(Edit difference data)
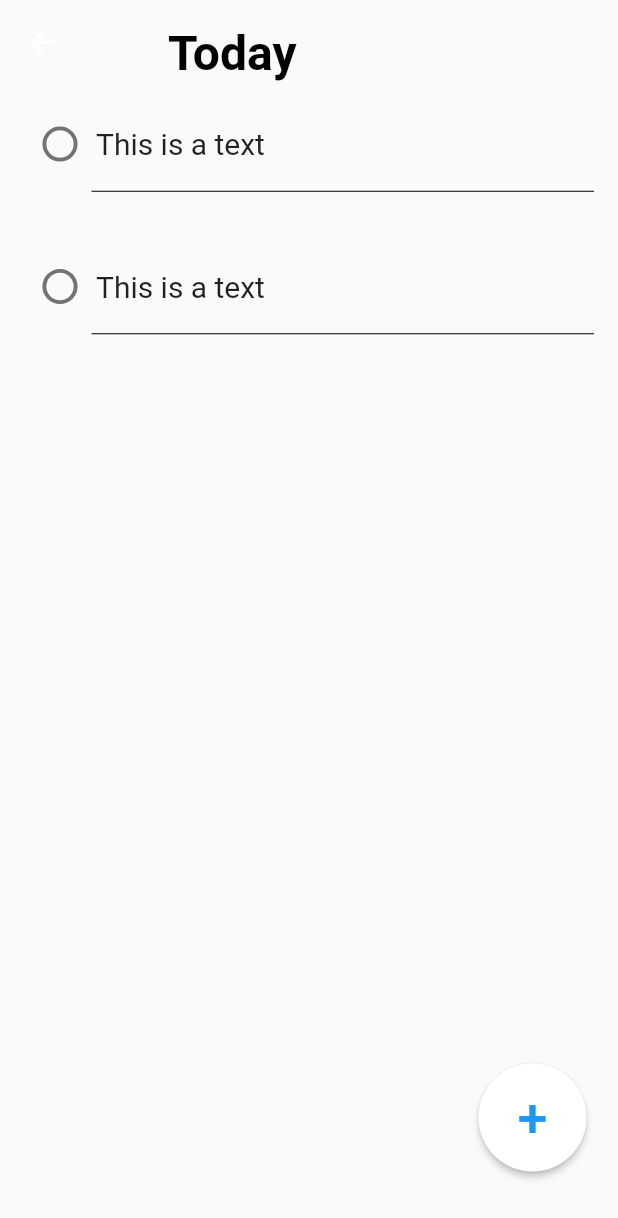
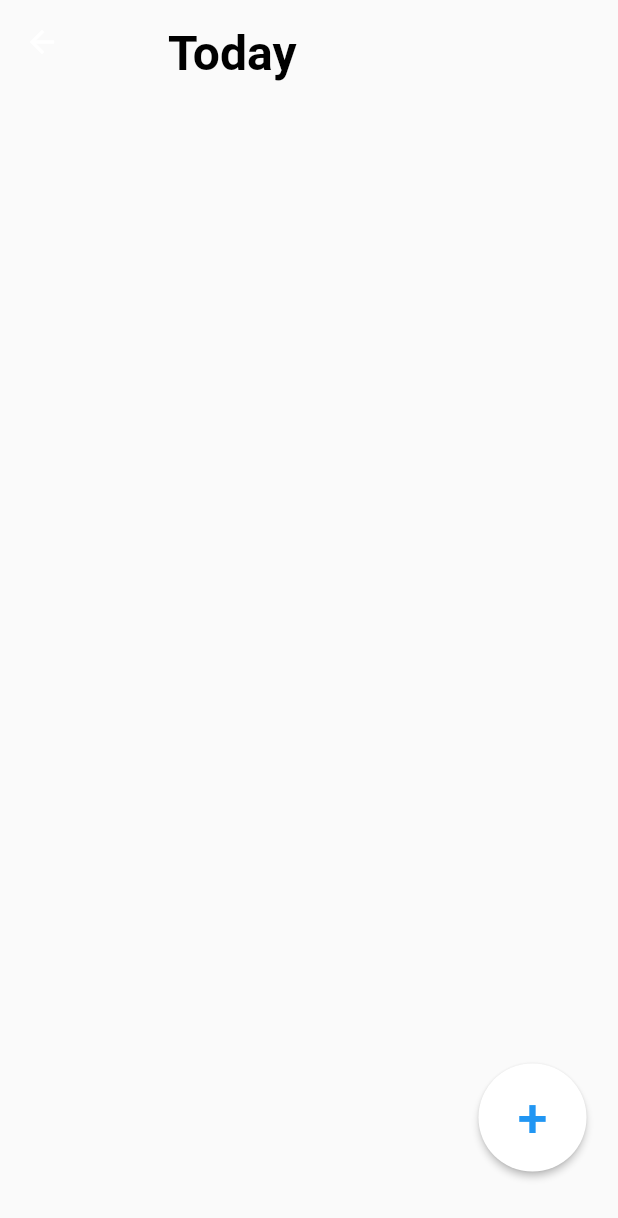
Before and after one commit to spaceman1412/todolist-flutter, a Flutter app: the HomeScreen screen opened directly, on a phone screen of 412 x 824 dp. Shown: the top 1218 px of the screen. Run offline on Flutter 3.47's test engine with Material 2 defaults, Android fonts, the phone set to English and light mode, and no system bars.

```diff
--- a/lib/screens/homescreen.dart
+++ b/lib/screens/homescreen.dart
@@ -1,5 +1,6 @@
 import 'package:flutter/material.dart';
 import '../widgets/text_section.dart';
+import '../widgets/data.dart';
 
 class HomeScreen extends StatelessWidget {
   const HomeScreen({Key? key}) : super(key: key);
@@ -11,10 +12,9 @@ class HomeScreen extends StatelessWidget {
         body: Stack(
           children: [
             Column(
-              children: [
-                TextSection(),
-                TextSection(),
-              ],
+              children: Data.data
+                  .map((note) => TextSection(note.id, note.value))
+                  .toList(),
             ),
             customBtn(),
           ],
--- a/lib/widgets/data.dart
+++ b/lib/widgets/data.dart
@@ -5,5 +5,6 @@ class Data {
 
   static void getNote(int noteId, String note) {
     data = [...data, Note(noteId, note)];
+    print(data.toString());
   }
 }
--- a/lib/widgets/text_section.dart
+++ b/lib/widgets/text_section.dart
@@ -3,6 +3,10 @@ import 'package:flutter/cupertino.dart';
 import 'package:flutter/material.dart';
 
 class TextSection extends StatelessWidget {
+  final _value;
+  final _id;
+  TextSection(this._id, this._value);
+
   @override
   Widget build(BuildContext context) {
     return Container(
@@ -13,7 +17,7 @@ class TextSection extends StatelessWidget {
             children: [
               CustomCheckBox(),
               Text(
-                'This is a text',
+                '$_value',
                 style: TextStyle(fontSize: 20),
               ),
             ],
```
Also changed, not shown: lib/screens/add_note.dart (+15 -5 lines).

WHAT TO DO —
Copy out all the data without changing anything, and drop the pictures.

ANSWER TO THE PROBLEM —
Before and after one commit to spaceman1412/todolist-flutter, a Flutter app: the HomeScreen screen opened directly, on a phone screen of 412 x 824 dp. Shown: the top 1218 px of the screen. Run offline on Flutter 3.47's test engine with Material 2 defaults, Android fonts, the phone set to English and light mode, and no system bars.

```diff
--- a/lib/screens/homescreen.dart
+++ b/lib/screens/homescreen.dart
@@ -1,5 +1,6 @@
 import 'package:flutter/material.dart';
 import '../widgets/text_section.dart';
+import '../widgets/data.dart';
 
 class HomeScreen extends StatelessWidget {
   const HomeScreen({Key? key}) : super(key: key);
@@ -11,10 +12,9 @@ class HomeScreen extends StatelessWidget {
         body: Stack(
           children: [
             Column(
-              children: [
-                TextSection(),
-                TextSection(),
-              ],
+              children: Data.data
+                  .map((note) => TextSection(note.id, note.value))
+                  .toList(),
             ),
             customBtn(),
           ],
--- a/lib/widgets/data.dart
+++ b/lib/widgets/data.dart
@@ -5,5 +5,6 @@ class Data {
 
   static void getNote(int noteId, String note) {
     data = [...data, Note(noteId, note)];
+    print(data.toString());
   }
 }
--- a/lib/widgets/text_section.dart
+++ b/lib/widgets/text_section.dart
@@ -3,6 +3,10 @@ import 'package:flutter/cupertino.dart';
 import 'package:flutter/material.dart';
 
 class TextSection extends StatelessWidget {
+  final _value;
+  final _id;
+  TextSection(this._id, this._value);
+
   @override
   Widget build(BuildContext context) {
     return Container(
@@ -13,7 +17,7 @@ class TextSection extends StatelessWidget {
             children: [
               CustomCheckBox(),
               Text(
-                'This is a text',
+                '$_value',
                 style: TextStyle(fontSize: 20),
               ),
             ],
```
Also changed, not shown: lib/screens/add_note.dart (+15 -5 lines).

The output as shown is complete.